Hampson, at different times, also had galleries out of state, organized exhibitions that reached into foreign countries, helped develop museum collections, led excursions to view studios and presenters and developed five books and dozens of catalogs about the glass artistry at the center of his interests.
The first glass work that caught his eye had been a paperweight by Gilbert Johnson, who headed the glass program at what became the College for Creative Studies in Detroit, and now the gallery is inviting the public to celebrate the weighty work in bringing the unique talents of glass artists into wider recognition.
Projects by Jewish artists long associated with Habatat will be featured in the celebration showing some 400 works. Although the event runs from 5:30-9 p.m. Saturday, Sept. 18, those wanting to avoid crowds are invited to come earlier in the day or view the display on the web.
“Glass has a special characteristic of having an internal world and an external form, and very few materials can do that,” said Hampson, 74, happy in retirement that gallery operations have been turned over to sons Aaron Schey and Corey Hampson, part of a blended family of five children identifying as Jewish.
“Glass artists can concentrate on making interesting images on the inside or use the materials to make structures with the form being more important. Whoever works with glass has to be aware of what light does to it. Glass is a material that separates itself from other materials because of what it can do with light.”
Represented in the celebration showcase will be Alex Bernstein, Daniel Clayman, Laura Donefer, Joshua Hershman, Sidney Hutter, Steven Linn, Marvin Lipofsky and Toland Sand.
A History of Jewish Artists
“The first Jewish artist whose work we exhibited would have been Steve Weinberg,” Hampson said. “He has retired, but he capitalized on architecture and making pieces with an interior and exterior form that was architecturally very interesting. He worked with clear glass, sandblasting and casting it.”
Sidney Hutter, a continuing artist, has been noted for nonfunctional vessel forms, starting out with green glass before moving into other colors. Laura Donefer’s work has been described as flamboyant and exuberant by Hampson, who recalls fashion shows with everyone dressed in glass designs.
When Habatat started out, work was focused on Michigan and Midwest artists. After deciding to host a glass exhibit in California, Hampson was introduced to a wider range of glass artists with new recommendations increasing gallery diversity.
“Detroit was wonderful to us, but I felt I had to reach beyond that,” said Hampson, who promoted the establishment of what had become Michigan Glass Month to encourage glass displays by other galleries. “I wanted to do something important. The world was out there without studio glass, and it’s been almost like an obligation to get other states and countries involved.”
Of special sentiment is a piece that was done by a couple working together, and it is kept in Hampson’s own collection.

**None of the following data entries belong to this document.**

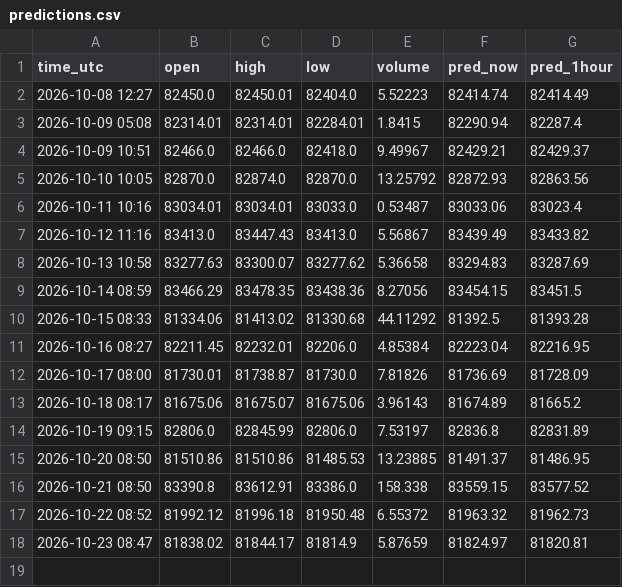
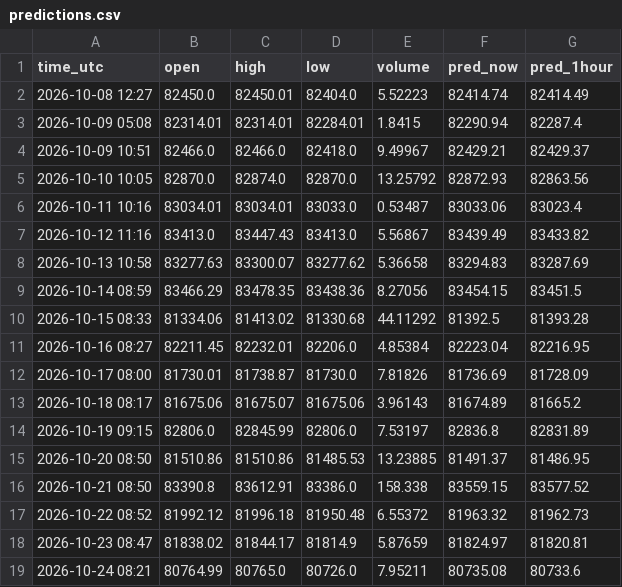
Before and after one commit to govindkumarbuisnes-gif/Usdjpy, a CSV file: predictions.csv, drawn as a sheet; the diff names each change by its address in the sheet, - before the commit and + after, or states it on an @@ line.

Commit message:
daily prediction

```diff
--- a/predictions.csv
+++ b/predictions.csv
+row 19: 2026-10-24 08:21 | 80764.99 | 80765.0 | 80726.0 | 7.95211 | 80735.08 | 80733.6
```
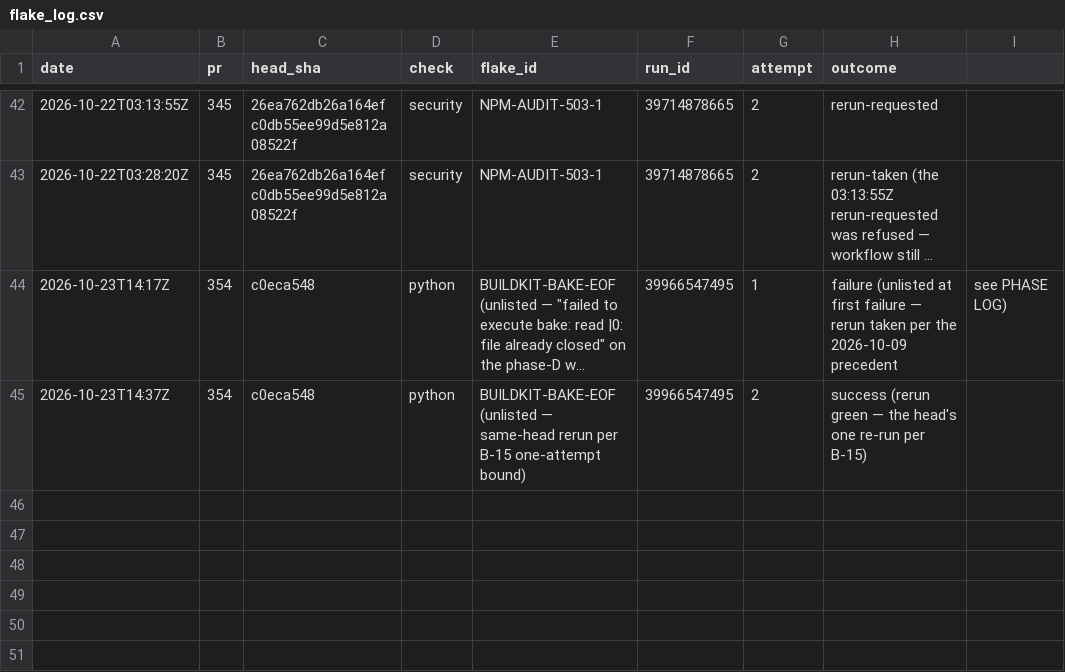
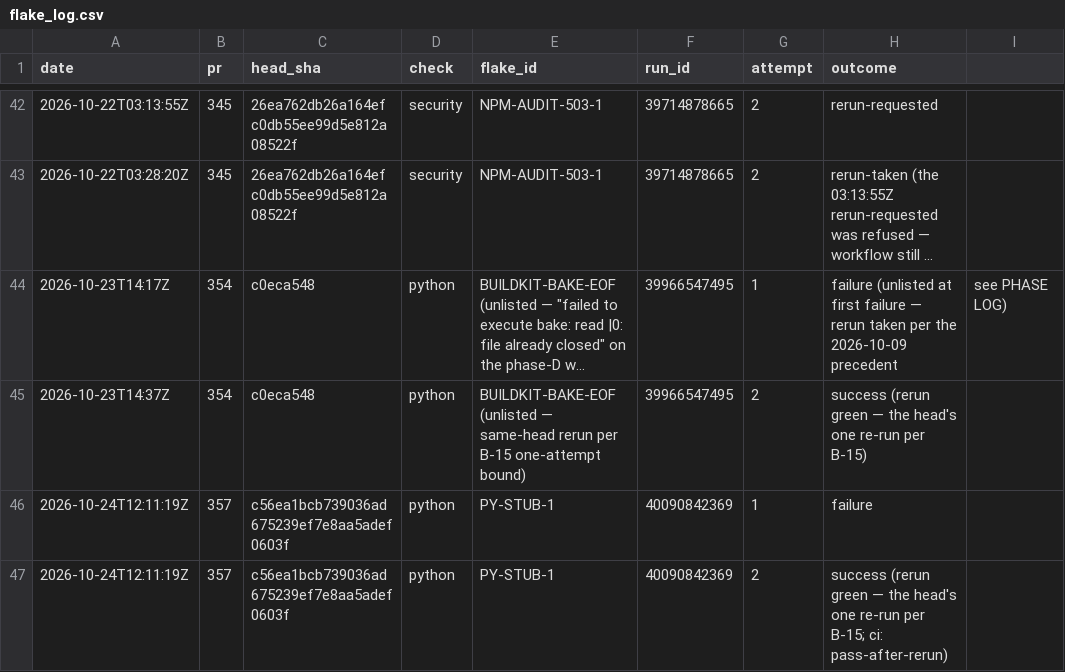
Before and after one commit to SteveVitali/Eleutheria, a CSV file: docs/build/reports/ci/flake_log.csv, drawn as a sheet; only a part is shown, gaps mark what is left out; long unchanged cells end in ….

```diff
--- a/docs/build/reports/ci/flake_log.csv
+++ b/docs/build/reports/ci/flake_log.csv
@@ -45 +45,3 @@ date,pr,head_sha,check,flake_id,run_id,attempt,outcome
 2026-10-23T14:37Z,354,c0eca548,python,BUILDKIT-BAKE-EOF (unlisted — same-head rerun per B-15 one-attempt bound),39966547495,2,success (rerun green — the head's one re-run per B-15)
+2026-10-24T12:11:19Z,357,c56ea1bcb739036ad675239ef7e8aa5adef0603f,python,PY-STUB-1,40090842369,1,failure
+2026-10-24T12:11:19Z,357,c56ea1bcb739036ad675239ef7e8aa5adef0603f,python,PY-STUB-1,40090842369,2,success (rerun green — the head's one re-run per B-15; ci: pass-after-rerun)
```
Also changed, not shown: 7 other files.
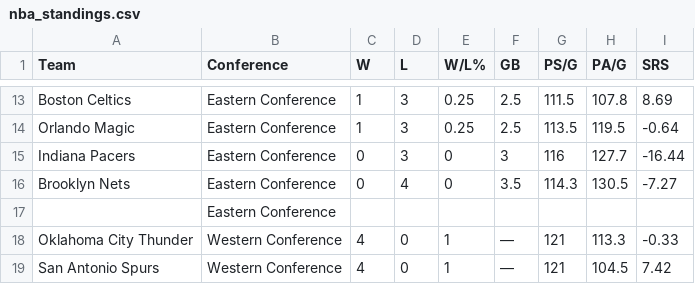
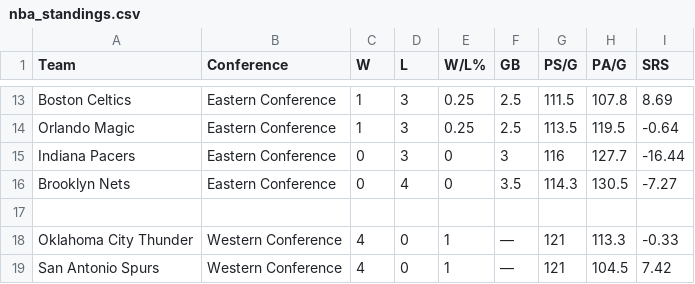
Before and after one commit to pcherian89/nba-game-analytics, a CSV file: nba_standings.csv, drawn as a sheet; only a part is shown, gaps mark what is left out.

Commit message:
Update nba_standings.csv

```diff
--- a/nba_standings.csv
+++ b/nba_standings.csv
@@ -16,3 +16,3 @@ Indiana Pacers ,Eastern Conference,0,3,0,3,116,127.7,-16.44
 Brooklyn Nets ,Eastern Conference,0,4,0,3.5,114.3,130.5,-7.27
-,Eastern Conference,,,,,,,
+
 Oklahoma City Thunder ,Western Conference,4,0,1,—,121,113.3,-0.33
```
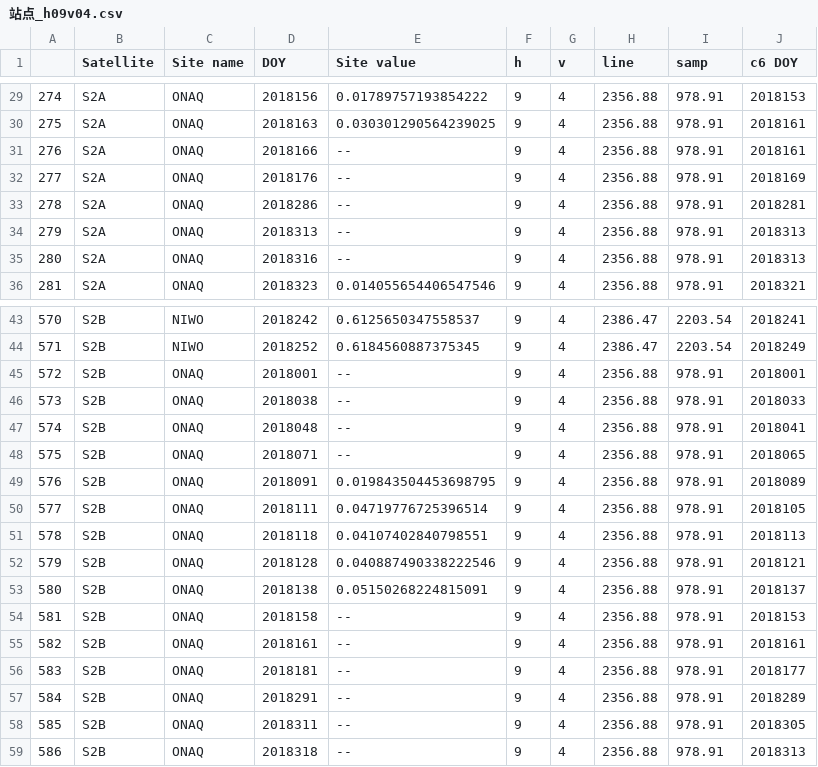
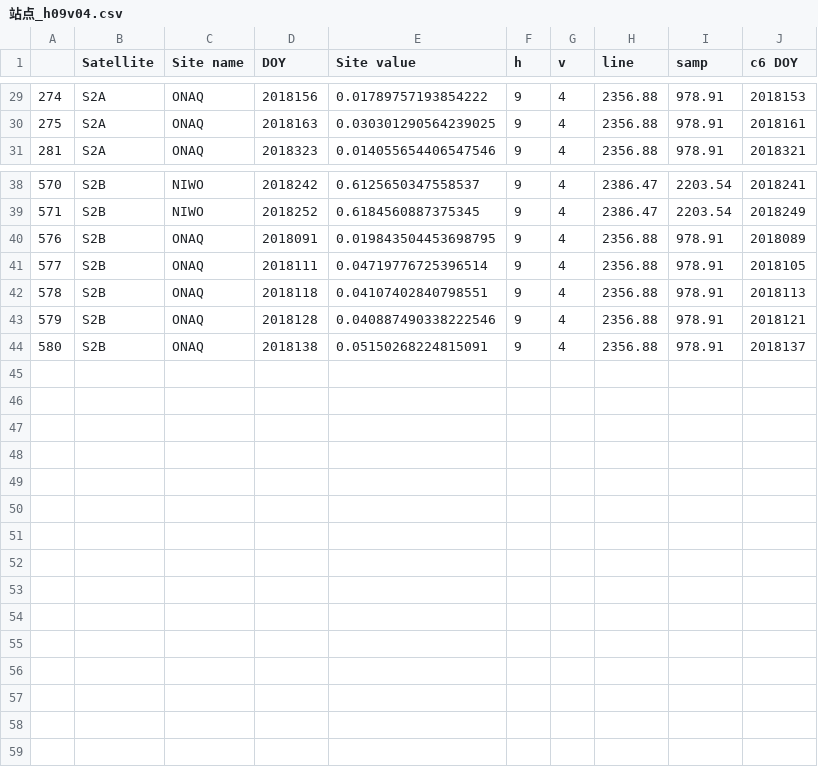
Before and after one commit to tiramisu18/Gap_Filling, a CSV file: GBOV/Site_Classification/站点_h09v04.csv, drawn as a sheet; only a part is shown, gaps mark what is left out.

```diff
--- a/GBOV/Site_Classification/站点_h09v04.csv
+++ b/GBOV/Site_Classification/站点_h09v04.csv
@@ -30,7 +30,2 @@
 275,S2A,ONAQ,2018163,0.030301290564239025,9,4,2356.88,978.91,2018161
-276,S2A,ONAQ,2018166,--,9,4,2356.88,978.91,2018161
-277,S2A,ONAQ,2018176,--,9,4,2356.88,978.91,2018169
-278,S2A,ONAQ,2018286,--,9,4,2356.88,978.91,2018281
-279,S2A,ONAQ,2018313,--,9,4,2356.88,978.91,2018313
-280,S2A,ONAQ,2018316,--,9,4,2356.88,978.91,2018313
 281,S2A,ONAQ,2018323,0.014055654406547546,9,4,2356.88,978.91,2018321
@@ -44,6 +39,2 @@
 571,S2B,NIWO,2018252,0.6184560887375345,9,4,2386.47,2203.54,2018249
-572,S2B,ONAQ,2018001,--,9,4,2356.88,978.91,2018001
-573,S2B,ONAQ,2018038,--,9,4,2356.88,978.91,2018033
-574,S2B,ONAQ,2018048,--,9,4,2356.88,978.91,2018041
-575,S2B,ONAQ,2018071,--,9,4,2356.88,978.91,2018065
 576,S2B,ONAQ,2018091,0.019843504453698795,9,4,2356.88,978.91,2018089
@@ -53,7 +44 @@
 580,S2B,ONAQ,2018138,0.05150268224815091,9,4,2356.88,978.91,2018137
-581,S2B,ONAQ,2018158,--,9,4,2356.88,978.91,2018153
-582,S2B,ONAQ,2018161,--,9,4,2356.88,978.91,2018161
-583,S2B,ONAQ,2018181,--,9,4,2356.88,978.91,2018177
-584,S2B,ONAQ,2018291,--,9,4,2356.88,978.91,2018289
-585,S2B,ONAQ,2018311,--,9,4,2356.88,978.91,2018305
-586,S2B,ONAQ,2018318,--,9,4,2356.88,978.91,2018313
```
Also changed, not shown: GBOV/Site_Analysis/h12v04.csv, GBOV/Site_Classification/站点_h08v05.csv, 22 other files.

“I have a piece from Stanislav Libenský and Jaroslava Brychtová that’s special because my wife and I were [with them] in Mexico for an exhibit we put on,” Hampson recalled. “Together, we went on a little side trip and climbed the pyramid that became the inspiration for ‘Green Eye of the Pyramid.’
“The idea that we were there at the time of the inspiration and later seeing the results [has been very special]. They did several variations.”
Knowing that so many of his clients were Jewish, Hampson once conducted a Jewish Community Center panel discussion on the reasons. He learned about people losing their heirlooms when coming to the United States so collecting contemporary art became a source for family heirlooms and traditions.
“I’m very fortunate because my sons still seem to listen to me sometimes,” Hampson said. “We have a great relationship as we did when we worked together at the gallery. It’s been a very easy transition.”
One artist newer to the gallery is Toland Sand, who works with laminated glass having colors centered on the inside. Sand has been focused on the optics of glass and was not tapped by Hampson because another artist’s works were completed in a similar style.
The anniversary exhibit allows viewers to see how creative processes evolved from what can be done beyond blown glass by displaying the results of methods that feature cast, slumped, fused, flamed and laminated glass.
“It has been a difficult time during the pandemic,” said Schey, who showed work digitally. “Now, for the glass art community, this is the celebration of the year. It is a reunion of the artists followed by an opportunity for the public to see, in person, the latest work coming out of the glass community.”
The 50th Anniversary Gala Celebration and Exhibition of Habatat Galleries runs 5:30-9 p.m. Saturday, Sept. 18, at 4400 Fernlee, Royal Oak. Visitors may view the free exhibition in person 11 a.m.-5 p.m. Projects also can be seen on the web. (248) 554-0590. habitat.com.